§ Task directions
Go through the data line by line. Copy each one holding the string "Stephen".

[Before and after images]
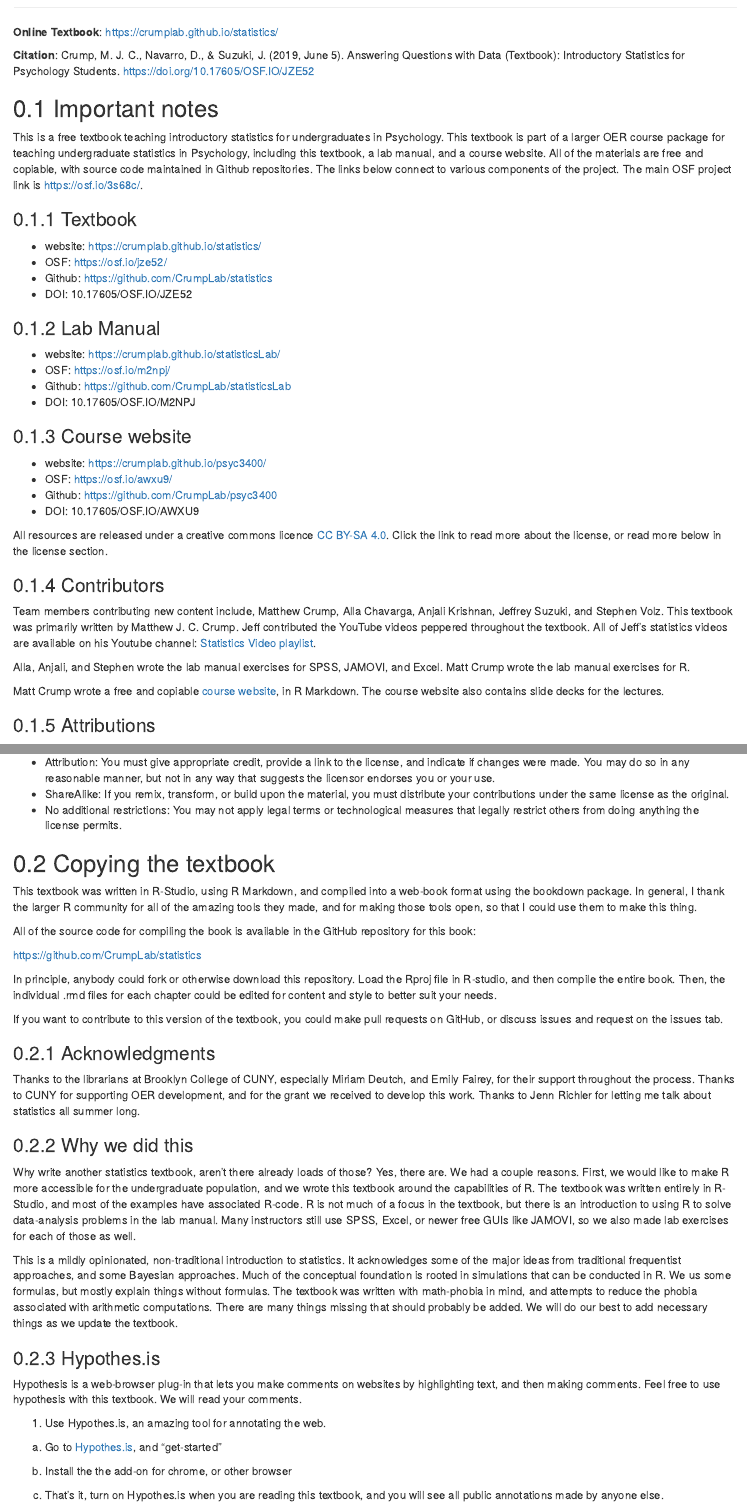
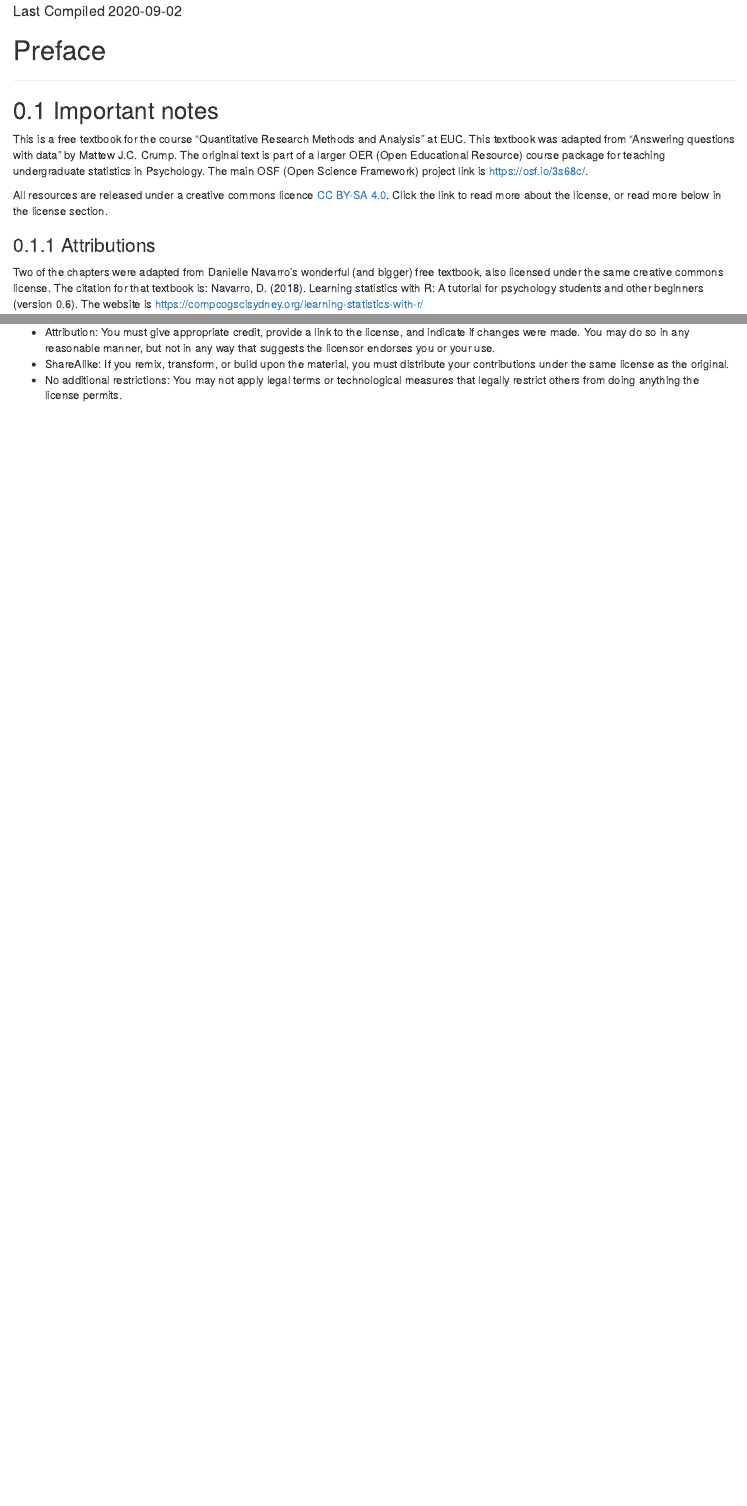
Before and after one commit to thomashulst/quantrma, an R Markdown document (index.Rmd): the page in a window 1100 px wide, from 940 px down before the commit and from 190 px down after it, and a second part further down, joined at a grey line. Rendered offline with R 4.5, knitr and Pandoc, with nearby package versions; drawn as R Markdown's standard HTML page in place of the format the file asks for; a font, style sheet, LaTeX package, included part or bibliography that could not be used is replaced or left out.

Commit message:
first version that compiles
fixed issues knitting the document. note: pdf output currently broken, see https://github.com/rstudio/bookdown/issues/174 to fix problem with gifs in .pdf
additionally, many of the tables and equations are rendered incorrectly in pdf version.

```diff
--- a/_bookdown.yml
+++ b/_bookdown.yml
@@ -1,6 +1,4 @@
-book_filename: "statistics"
-repo: https://github.com/CrumpLab/statistics
-edit: https://github.com/CrumpLab/statistics/%s
+book_filename: "quantrma"
 output_dir: "docs"
 language:
   ui:
--- a/index.Rmd
+++ b/index.Rmd
@@ -1,15 +1,14 @@
 ---
-title: "Answering questions with data"
+title: "Quantitative Research Methods & Analysis"
 author:
+- "Adapted for use at EUC by Thomas Hulst"
 - "Lead Author: Matthew J. C. Crump"
 - "Chapters 2 and 4 adapted from Navarro, D."
 - "Videos: Jeffrey Suzuki"
-date: "2018 Last Compiled `r Sys.Date()`"
+date: "Last Compiled `r Sys.Date()`"
 site: bookdown::bookdown_site
 output:
   bookdown::gitbook:
-    includes:
-      in_header: includeme.html
     css: tufte.css
     fontsettings:
       theme: white
@@ -19,4 +18,5 @@
 bibliography: [book.bib, packages.bib, MyLibrary.bib,refs.bib]
 biblio-style: apalike
 link-citations: yes
-#github-repo: rstudio/bookdown-demo
+always_allow_html: yes
+description: "An introductory textbook for quantitative research methods and data analysis at EUC. This text was adapted from \"Answering questions with data\" by Matthew J.C. Crump (https://crumplab.github.io/statistics/)"
@@ -40,44 +32,9 @@
 ----
 
-**Online Textbook**: [https://crumplab.github.io/statistics/](https://crumplab.github.io/statistics/)
-
-**Citation**: Crump, M. J. C., Navarro, D., & Suzuki, J. (2019, June 5). Answering Questions with Data (Textbook): Introductory Statistics for Psychology Students. https://doi.org/10.17605/OSF.IO/JZE52
-
-
 ## Important notes
-
-This is a free textbook teaching introductory statistics for undergraduates in Psychology. This textbook is part of a larger OER course package for teaching undergraduate statistics in Psychology, including this textbook, a lab manual, and a course website. All of the materials are free and copiable, with source code maintained in Github repositories. The links below connect to various components of the project. The main OSF project link is [https://osf.io/3s68c/](https://osf.io/3s68c/).
-
-### Textbook
-
-  - website: [https://crumplab.github.io/statistics/](https://crumplab.github.io/statistics/)
-  - OSF: [https://osf.io/jze52/](https://osf.io/jze52/)
-  - Github: [https://github.com/CrumpLab/statistics](https://github.com/CrumpLab/statistics)
-  - DOI: 10.17605/OSF.IO/JZE52
-
-### Lab Manual
-
-  - website: [https://crumplab.github.io/statisticsLab/](https://crumplab.github.io/statisticsLab/)
-  - OSF: [https://osf.io/m2npj/](https://osf.io/m2npj/)
-  - Github: [https://github.com/CrumpLab/statisticsLab](https://github.com/CrumpLab/statisticsLab)
-  - DOI: 10.17605/OSF.IO/M2NPJ
-
-### Course website
-
-  - website: [https://crumplab.github.io/psyc3400/](https://crumplab.github.io/psyc3400/)
-  - OSF: [https://osf.io/awxu9/](https://osf.io/awxu9/)
-  - Github: [https://github.com/CrumpLab/psyc3400](https://github.com/CrumpLab/psyc3400)
-  - DOI: 10.17605/OSF.IO/AWXU9
+This is a free textbook for the course "Quantitative Research Methods and Analysis" at EUC. This textbook was adapted from "Answering questions with data" by Mattew J.C. Crump. The original text is part of a larger OER (Open Educational Resource) course package for teaching undergraduate statistics in Psychology. The main OSF (Open Science Framework) project link is [https://osf.io/3s68c/](https://osf.io/3s68c/).
 
 All resources are released under a creative commons licence [CC BY-SA 4.0](https://creativecommons.org/licenses/by-sa/4.0/). Click the link to read more about the license, or read more below in the license section.
-
-### Contributors
-
-Team members contributing new content include, Matthew Crump, Alla Chavarga, Anjali Krishnan, Jeffrey Suzuki, and Stephen Volz. This textbook was primarily written by Matthew J. C. Crump. Jeff contributed the YouTube videos peppered throughout the textbook. All of Jeff's statistics videos are available on his Youtube channel: [Statistics Video playlist](https://www.youtube.com/playlist?list=PLKXdxQAT3tCvuex_E1ZnQYaw897ELUSaI).
-
-Alla, Anjali, and Stephen wrote the lab manual exercises for SPSS, JAMOVI, and Excel. Matt Crump wrote the lab manual exercises for R.
-
-Matt Crump wrote a free and copiable [course website](https://crumplab.github.io/psyc3400/), in R Markdown. The course website also contains slide decks for the lectures.
 
 ### Attributions
 
@@ -103,39 +60,3 @@
 - Attribution: You must give appropriate credit, provide a link to the license, and indicate if changes were made. You may do so in any reasonable manner, but not in any way that suggests the licensor endorses you or your use.
 - ShareAlike: If you remix, transform, or build upon the material, you must distribute your contributions under the same license as the original.
 - No additional restrictions: You may not apply legal terms or technological measures that legally restrict others from doing anything the license permits.
-
-## Copying the textbook
-
-This textbook was written in R-Studio, using R Markdown, and compiled into a web-book format using the bookdown package. In general, I thank the larger R community for all of the amazing tools they made, and for making those tools open, so that I could use them to make this thing.
-
-All of the source code for compiling the book is available in the GitHub repository for this book:
-
-[https://github.com/CrumpLab/statistics](https://github.com/CrumpLab/statistics)
-
-In principle, anybody could fork or otherwise download this repository. Load the Rproj file in R-studio, and then compile the entire book. Then, the individual .rmd files for each chapter could be edited for content and style to better suit your needs.
-
-If you want to contribute to this version of the textbook, you could make pull requests on GitHub, or discuss issues and request on the issues tab.
-
-
-### Acknowledgments
-
-Thanks to the librarians at Brooklyn College of CUNY, especially Miriam Deutch, and Emily Fairey, for their support throughout the process. Thanks to CUNY for supporting OER development, and for the grant we received to develop this work. Thanks to Jenn Richler for letting me talk about statistics all summer long.
-
-### Why we did this
-
-Why write another statistics textbook, aren't there already loads of those? Yes, there are. We had a couple reasons. First, we would like to make R more accessible for the undergraduate population, and we wrote this textbook around the capabilities of R. The textbook was written entirely in R-Studio, and most of the examples have associated R-code. R is not much of a focus in the textbook, but there is an introduction to using R to solve data-analysis problems in the lab manual. Many instructors still use SPSS, Excel, or newer free GUIs like JAMOVI, so we also made lab exercises for each of those as well.
-
-This is a mildly opinionated, non-traditional introduction to statistics. It acknowledges some of the major ideas from traditional frequentist approaches, and some Bayesian approaches. Much of the conceptual foundation is rooted in simulations that can be conducted in R. We us some formulas, but mostly explain things without formulas. The textbook was written with math-phobia in mind, and attempts to reduce the phobia associated with arithmetic computations. There are many things missing that should probably be added. We will do our best to add necessary things as we update the textbook.
-
-
-### Hypothes.is
-
-Hypothesis is a web-browser plug-in that lets you make comments on websites by highlighting text, and then making comments. Feel free to use hypothesis with this textbook. We will read your comments.
-
-1. Use Hypothes.is, an amazing tool for annotating the web.
-
-  a. Go to [Hypothes.is](https://web.hypothes.is/), and "get-started"
-
-  b. Install the the add-on for chrome, or other browser
-
-  c. That's it, turn on Hypothes.is when you are reading this textbook, and you will see all public annotations made by anyone else.
```
Also changed, not shown: 13-Gifs.Rmd (+5 -1 lines), docs/_config.yml (deleted), docs/search_index.json, includeme.html (deleted), preamble.tex, quantrma.pdf (added), quantrma.tex (added), index.Rmd (10 more changed lines), 2911 other files.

§ Expected answer
-Team members contributing new content include, Matthew Crump, Alla Chavarga, Anjali Krishnan, Jeffrey Suzuki, and Stephen Volz. This textbook was primarily written by Matthew J. C. Crump. Jeff contributed the YouTube videos peppered throughout the textbook. All of Jeff's statistics videos are available on his Youtube channel: [Statistics Video playlist](https://www.youtube.com/playlist?list=PLKXdxQAT3tCvuex_E1ZnQYaw897ELUSaI).
-Alla, Anjali, and Stephen wrote the lab manual exercises for SPSS, JAMOVI, and Excel. Matt Crump wrote the lab manual exercises for R.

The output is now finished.